Things change when India-China war emerges and Bharat enrolls to fight for his country. Laxman decides to end the war and bring his brother back with a ton of self-belief and some learned ideologies. Will he succeed? Will his beliefs deliver?
The concept of a man trying to change things solely on his beliefs seems fine but the screenplay is weakly written for characters and even the execution by Kabir Khan is dull. Some initial humor about Laxman’s character and then the movie just keeps dragging with silly punches without actual contribution to the plot. Laxman suffering the separation from his brother, his bonding with the little kid and the involvement of villagers in all these are hardly engaging.
Image Source: Salman Khan Films

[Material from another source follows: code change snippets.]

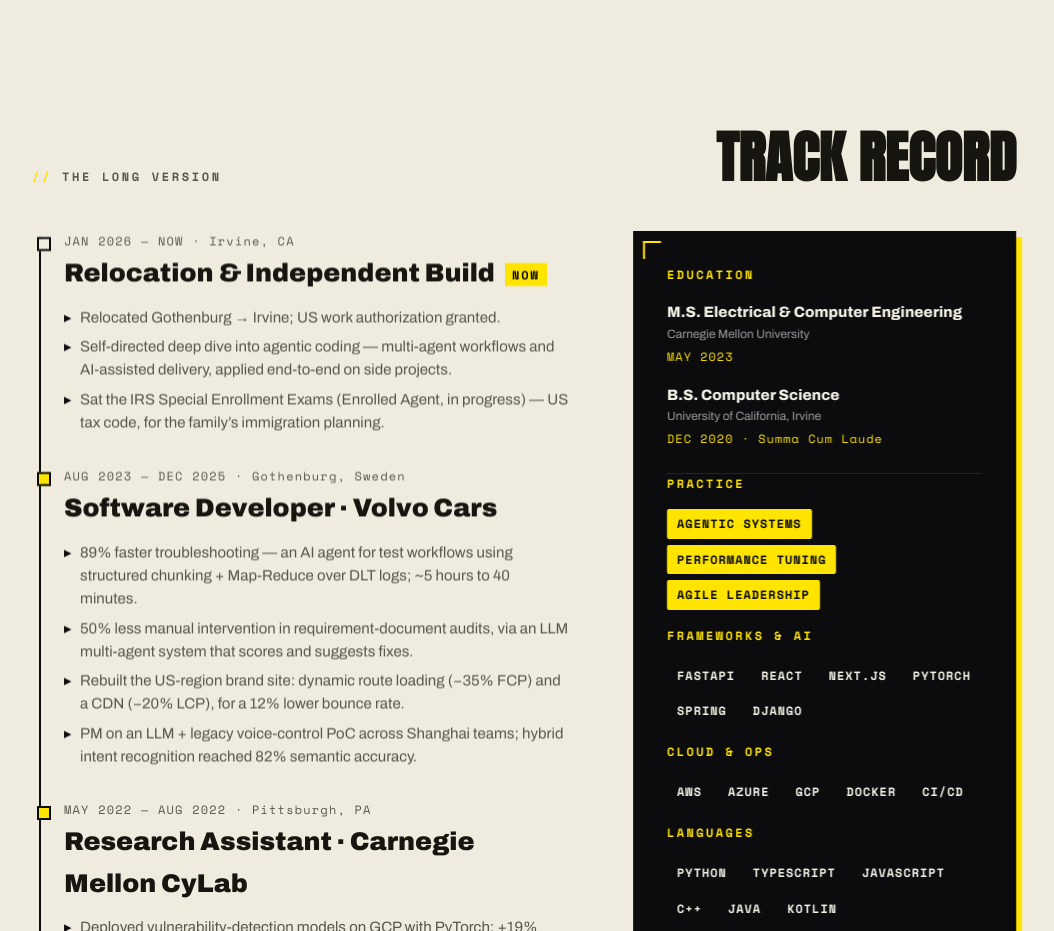
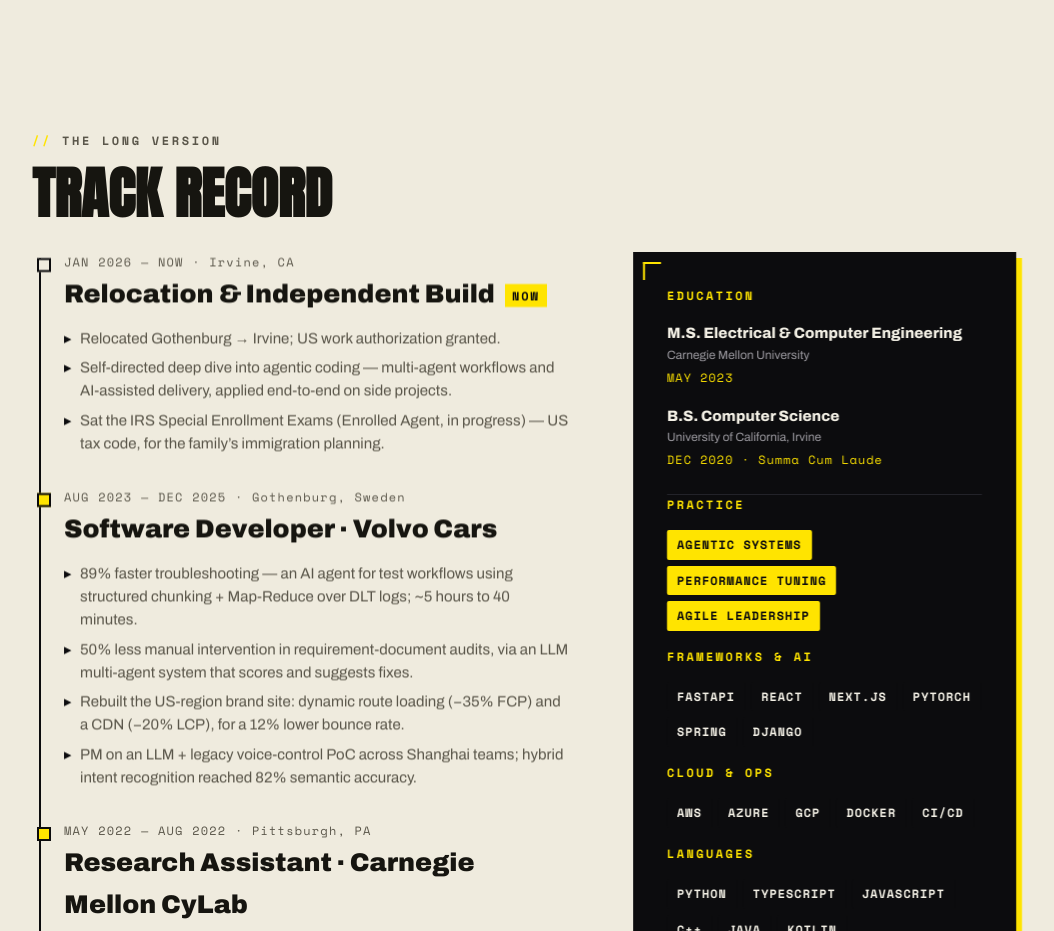
Before and after one commit to AmosChenZixuan/AmosChenZixuan.github.io, a React (Vite) app: page /about in a window 1280 px wide. Shown: the part 1220-2151 px from the top of the page, without its empty margins (116-1170 px from the left). Built offline with nearby package versions, Linux system fonts and the light colour scheme.

Commit message:
fix(about): the Track Record heading sits under its kicker again
It was borrowing .section-head from the home page, which spreads a heading
against a link — so the kicker went hard left and the heading hard right.
Own class name, own stacked layout, like every other section on the site.

```diff
--- a/src/pages/About.tsx
+++ b/src/pages/About.tsx
@@ -38,7 +38,7 @@ export default function About() {
 
       <section className="track">
         <div className="container">
-          <div className="section-head">
+          <div className="track-head">
             <p className="hud-label kicker"><span className="tick">{'//'}</span> THE LONG VERSION</p>
             <h2>Track Record</h2>
           </div>
--- a/src/pages/about.css
+++ b/src/pages/about.css
@@ -46,8 +46,12 @@
 
 /* ---- Timeline + Loadout ---- */
 .track { padding: var(--s-9) 0; }
-.track .section-head { margin-bottom: var(--s-6); }
-.track .section-head h2 { font-family: var(--font-display); font-size: clamp(2.2rem,5vw,3.5rem); text-transform: uppercase; margin: 0; line-height: .95; }
+/* Its own name, not .section-head. That one is the home page's and spreads a heading against
+   a link across the full width; this one stacks a kicker above a heading. Sharing the name
+   pushed the two apart here, which was never what this markup asked for. */
+.track-head { margin-bottom: var(--s-6); }
+.track-head .kicker { margin: 0 0 var(--s-4); }
+.track-head h2 { font-family: var(--font-display); font-size: clamp(2.2rem,5vw,3.5rem); text-transform: uppercase; margin: 0; line-height: .95; }
 .cols { display: grid; grid-template-columns: 1.4fr 1fr; gap: var(--s-8); align-items: start; }
 @media (max-width: 820px){ .cols { grid-template-columns: 1fr; } }
 /* The timeline and the skills card are drawn by global.css, because the home page uses the
```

The war itself is poorly shot. The brutality of it and bloodshed don’t raise any thrill. Sure, war was not the focus but it was relevant to Laxman’s character. Even the scenes of Army chief forgetting about the seriousness of war and trying to have conversation with Laxman seem unbelievable.
Kabir Khan’s direction should have been better than this. The film is shot beautifully but without the substance, it was never going to work. The core connection between the emotions, war and most importantly, hope and self-belief was absent. The dialogues don’t amuse nor inspire and the story keeps going on and on. Tubelight would have worked well had Kabir kept it simple. There were more than necessary scenes of Laxman crying which after a while feel unbearable. So, overall, this is a very weak storytelling. The angle of Laxman-Bharat’s brotherly love is not enticing.
Salman Khan has given a good performance as a slow leaner but he can do much better. His expressions are funny and emotional but there are few scenarios where his emotional act becomes tedious. Sometimes, more than slow learner, he seems like confused in those expressions. Sohail Khan doesn’t have much to do but he excels in it. Always caring for his brother and then his fight for the country, he makes a strong case for a responsible man.
Matin Ray Tangu and Om Puri are a delight. Om Puri delivers a respectable role and his teachings to Laxman amidst the difficulties are wise. Matin is sweet and he seriously adds amazing fun with Salman Khan. Their initial banter and emotional connect are appreciable. I like Mohammad Zeeshan Ayub’s acting. From Jannat, Raees to Tubelight, the guy can enact anything. He adds interesting vibe to the plot.
Tubelight is overly emotional with no content. The film has hardly any memorable moments. Kabir Khan’s direction is the weakest aspect of the film. Salman Khan does a good job but even he can’t save the movie from going downhill.